My last stop was at the FEMA disaster recovery center on Central Avenue.
Kathryn Fairleigh, the center manager, told Councilman Sanders that she really needed city and state agencies represented. She has reps from HUD, but public-housing residents came in seeking information that only the city Housing Authority can answer. And people with complaints about price gouging by area merchants and contractors need advice and protection that only the city and state consumer-affairs agencies can offer. Surprisingly, no one from the state Insurance Department has deemed it important to set up a help desk.
In the wake of such a disaster, Mayor Bloomberg can’t possibly think 311 is adequate — can he?
Things are very tough in Far Rockaway, but it’s not New Orleans’ Lower Ninth Ward. Yet residents need clear government guidance to help sort out who recovers and who gets permanently displaced — and how it’s all to happen.

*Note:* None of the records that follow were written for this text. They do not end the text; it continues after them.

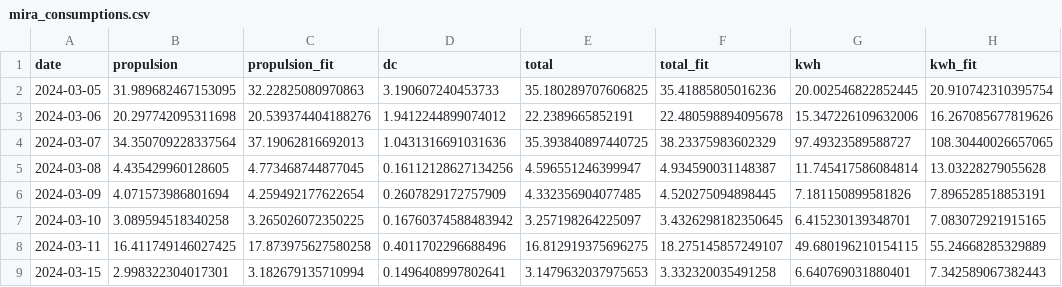
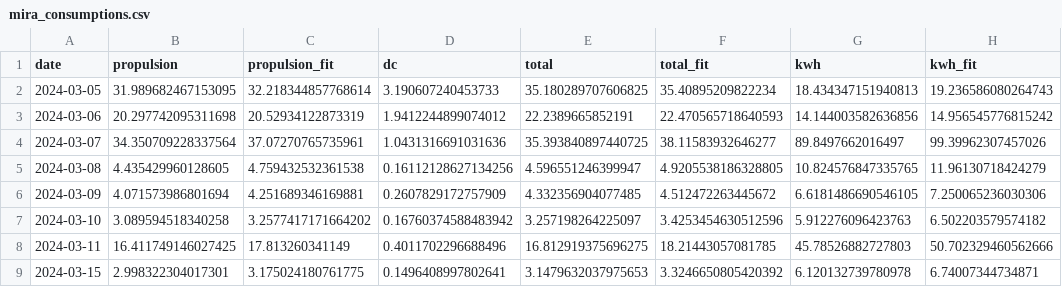
Before and after one commit to arvidsorfeldt/py-fish, a CSV file: mira_consumptions.csv, drawn as a sheet; only a part is shown; the diff covers the shown part only.

```diff
--- a/mira_consumptions.csv
+++ b/mira_consumptions.csv
@@ -1,9 +1,9 @@
 date,propulsion,propulsion_fit,dc,total,total_fit,kwh,kwh_fit
-2024-03-05,31.989682467153095,32.22825080970863,3.190607240453733,35.180289707606825,35.41885805016236,20.002546822852445,20.910742310395754
-2024-03-06,20.297742095311698,20.539374404188276,1.9412244899074012,22.2389665852191,22.480598894095678,15.347226109632006,16.267085677819626
-2024-03-07,34.350709228337564,37.19062816692013,1.0431316691031636,35.393840897440725,38.23375983602329,97.49323589588727,108.30440026657065
-2024-03-08,4.435429960128605,4.773468744877045,0.16112128627134256,4.596551246399947,4.934590031148387,11.745417586084814,13.03228279055628
-2024-03-09,4.071573986801694,4.259492177622654,0.2607829172757909,4.332356904077485,4.520275094898445,7.181150899581826,7.896528518853191
-2024-03-10,3.089594518340258,3.265026072350225,0.16760374588483942,3.257198264225097,3.4326298182350645,6.415230139348701,7.083072921915165
-2024-03-11,16.411749146027425,17.873975627580258,0.4011702296688496,16.812919375696275,18.275145857249107,49.680196210154115,55.24668285329889
-2024-03-15,2.998322304017301,3.182679135710994,0.1496408997802641,3.1479632037975653,3.332320035491258,6.640769031880401,7.342589067382443
+2024-03-05,31.989682467153095,32.218344857768614,3.190607240453733,35.180289707606825,35.40895209822234,18.434347151940813,19.236586080264743
+2024-03-06,20.297742095311698,20.52934122873319,1.9412244899074012,22.2389665852191,22.470565718640593,14.144003582636856,14.956545776815242
+2024-03-07,34.350709228337564,37.07270765735961,1.0431316691031636,35.393840897440725,38.11583932646277,89.8497662016497,99.39962307457026
+2024-03-08,4.435429960128605,4.759432532361538,0.16112128627134256,4.596551246399947,4.9205538186328805,10.824576847335765,11.96130718424279
+2024-03-09,4.071573986801694,4.251689346169881,0.2607829172757909,4.332356904077485,4.512472263445672,6.6181486690546105,7.250065236030306
+2024-03-10,3.089594518340258,3.2577417171664202,0.16760374588483942,3.257198264225097,3.4253454630512596,5.912276096423763,6.502203579574182
+2024-03-11,16.411749146027425,17.813260341149,0.4011702296688496,16.812919375696275,18.21443057081785,45.78526882727803,50.702329460562666
+2024-03-15,2.998322304017301,3.175024180761775,0.1496408997802641,3.1479632037975653,3.3246650805420392,6.120132739780978,6.74007344734871
```
Also changed, not shown: 28 edited cells elsewhere in this file, fredrika_consumptions.csv, mira_consumptions_fishing.csv, 13 other files.
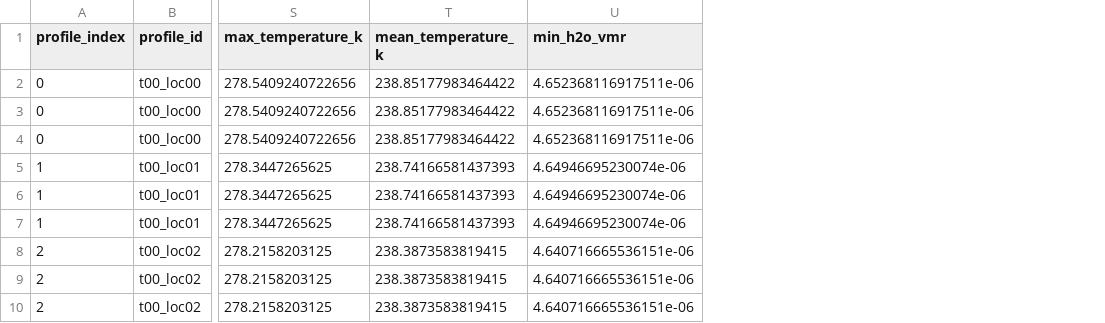
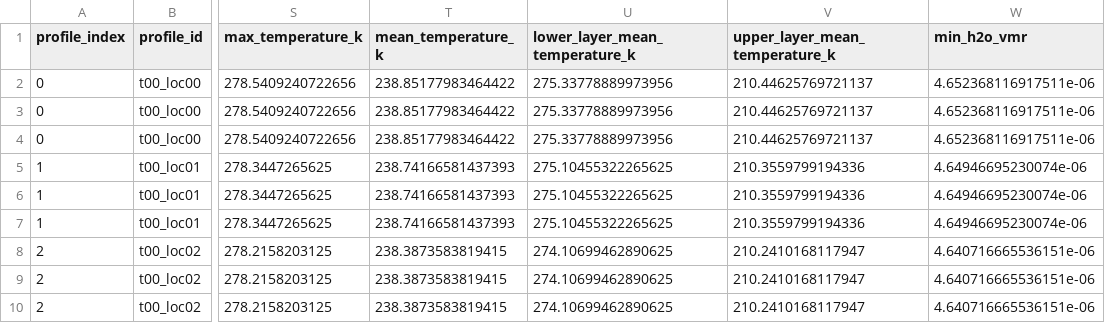
Before and after one commit to mikegiannopoulos/mw-sat-atmos-retrieval, a CSV file: data/processed/experiments/multi_profile_humidity_sensitivity.csv, drawn as a sheet; only a part is shown, gaps mark what is left out; the diff names each change by its address in the sheet, - before the commit and + after, or states it on an @@ line.

Commit message:
Add first linear retrieval experiment

```diff
--- a/data/processed/experiments/multi_profile_humidity_sensitivity.csv
+++ b/data/processed/experiments/multi_profile_humidity_sensitivity.csv
+column U (lower_layer_mean_temperature_k), rows 2-10: 275.33778889973956 | 275.33778889973956 | 275.33778889973956 | 275.10455322265625 | 275.10455322265625 | 275.10455322265625 | 274.10699462890625 | 274.10699462890625 | 274.10699462890625
+column V (upper_layer_mean_temperature_k), rows 2-10: 210.44625769721137 | 210.44625769721137 | 210.44625769721137 | 210.3559799194336 | 210.3559799194336 | 210.3559799194336 | 210.2410168117947 | 210.2410168117947 | 210.2410168117947
```
Also changed, not shown: data/processed/experiments/multi_profile_layer_sensitivity.csv, data/processed/experiments/multi_profile_observations.csv, 7 other files.
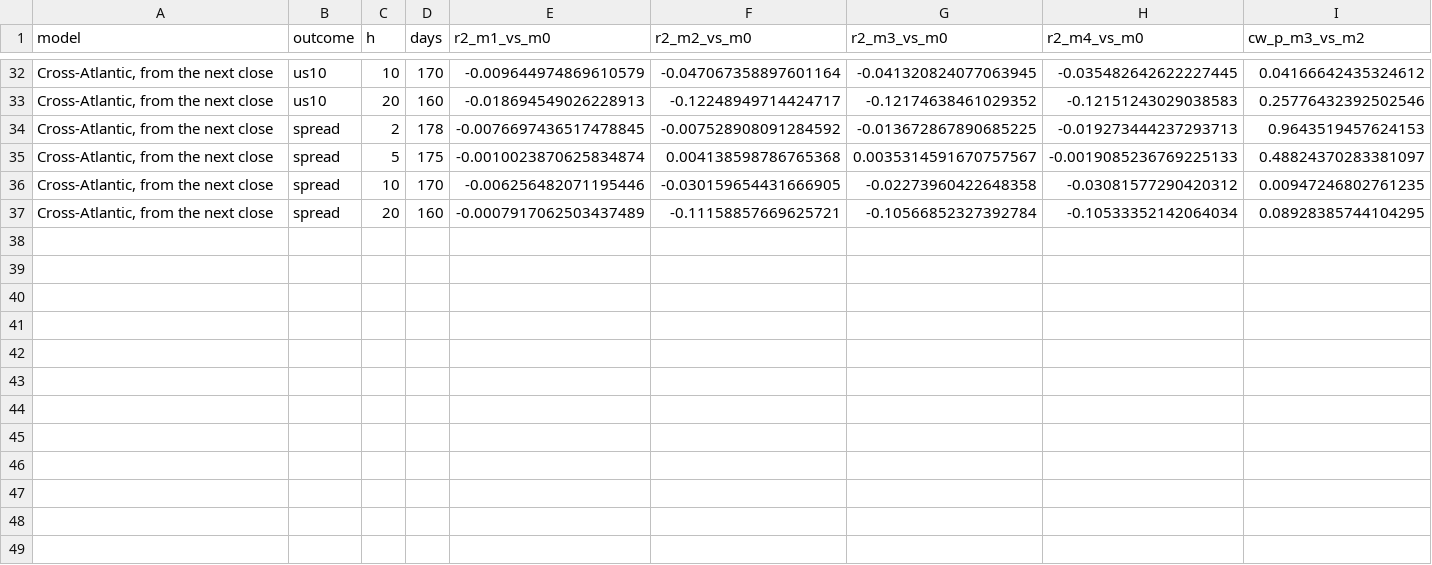
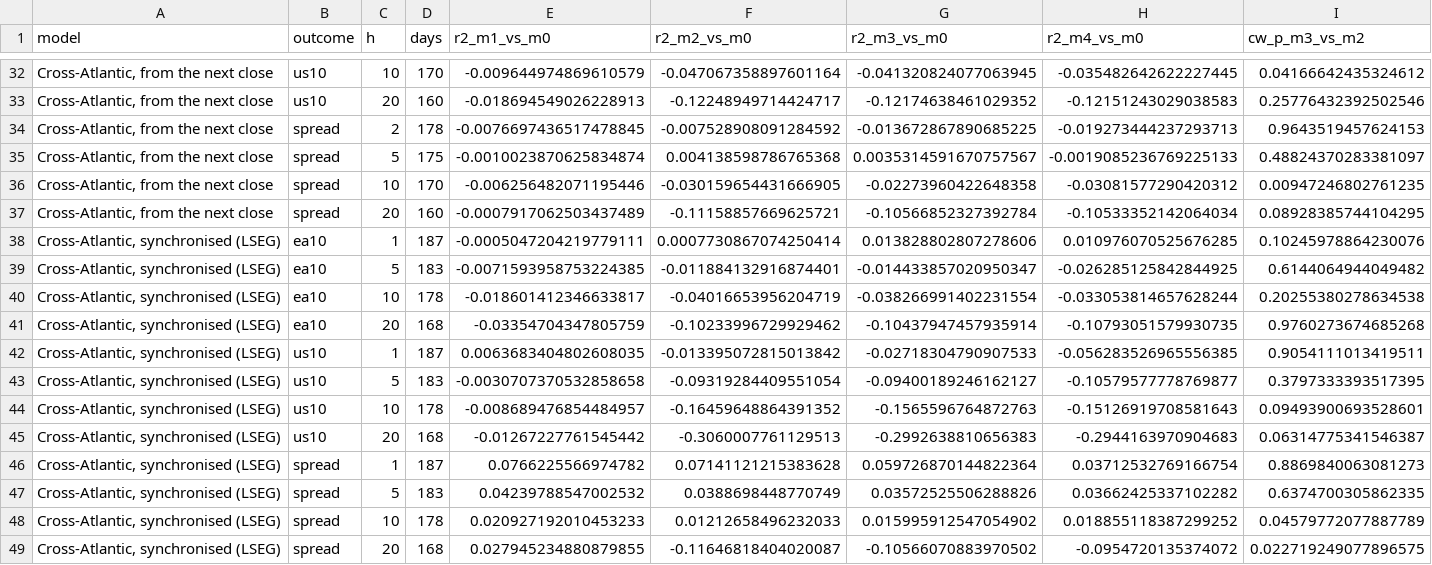
Before and after one commit to adambutlin/curves, a CSV file: reports/structural_propagation/application_2026/forecasts_2026.csv, drawn as a sheet; only a part is shown, gaps mark what is left out; rows hold the shown columns only; the diff names each change by its address in the sheet, - before the commit and + after, or states it on an @@ line.

```diff
--- a/reports/structural_propagation/application_2026/forecasts_2026.csv
+++ b/reports/structural_propagation/application_2026/forecasts_2026.csv
+row 38: Cross-Atlantic, synchronised (LSEG) | ea10 | 1 | 187 | -0.0005047204219779111 | 0.0007730867074250414 | 0.013828802807278606 | 0.010976070525676285 | 0.10245978864230076
+row 39: Cross-Atlantic, synchronised (LSEG) | ea10 | 5 | 183 | -0.0071593958753224385 | -0.011884132916874401 | -0.014433857020950347 | -0.026285125842844925 | 0.6144064944049482
+row 40: Cross-Atlantic, synchronised (LSEG) | ea10 | 10 | 178 | -0.018601412346633817 | -0.04016653956204719 | -0.038266991402231554 | -0.033053814657628244 | 0.20255380278634538
+row 41: Cross-Atlantic, synchronised (LSEG) | ea10 | 20 | 168 | -0.03354704347805759 | -0.10233996729929462 | -0.10437947457935914 | -0.10793051579930735 | 0.9760273674685268
+row 42: Cross-Atlantic, synchronised (LSEG) | us10 | 1 | 187 | 0.0063683404802608035 | -0.013395072815013842 | -0.02718304790907533 | -0.056283526965556385 | 0.9054111013419511
+row 43: Cross-Atlantic, synchronised (LSEG) | us10 | 5 | 183 | -0.0030707370532858658 | -0.09319284409551054 | -0.09400189246162127 | -0.10579577778769877 | 0.3797333393517395
+row 44: Cross-Atlantic, synchronised (LSEG) | us10 | 10 | 178 | -0.008689476854484957 | -0.16459648864391352 | -0.1565596764872763 | -0.15126919708581643 | 0.09493900693528601
+row 45: Cross-Atlantic, synchronised (LSEG) | us10 | 20 | 168 | -0.01267227761545442 | -0.3060007761129513 | -0.2992638810656383 | -0.2944163970904683 | 0.06314775341546387
+row 46: Cross-Atlantic, synchronised (LSEG) | spread | 1 | 187 | 0.0766225566974782 | 0.07141121215383628 | 0.059726870144822364 | 0.03712532769166754 | 0.8869840063081273
+row 47: Cross-Atlantic, synchronised (LSEG) | spread | 5 | 183 | 0.04239788547002532 | 0.0388698448770749 | 0.03572525506288826 | 0.03662425337102282 | 0.6374700305862335
+row 48: Cross-Atlantic, synchronised (LSEG) | spread | 10 | 178 | 0.020927192010453233 | 0.01212658496232033 | 0.015995912547054902 | 0.018855118387299252 | 0.04579772077887789
+row 49: Cross-Atlantic, synchronised (LSEG) | spread | 20 | 168 | 0.027945234880879855 | -0.11646818404020087 | -0.10566070883970502 | -0.0954720135374072 | 0.022719249077896575
```
Also changed, not shown: reports/structural_propagation/application_2026/decomposition_windows.csv, 11 other files.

Those solutions will come from direct knowledge and understanding of needs, rather than from divisive hyperbole.In Far Rockaway, I saw people who’d been hit hard — but were also people embracing their neighbors and working collectively to speed a return to normalcy.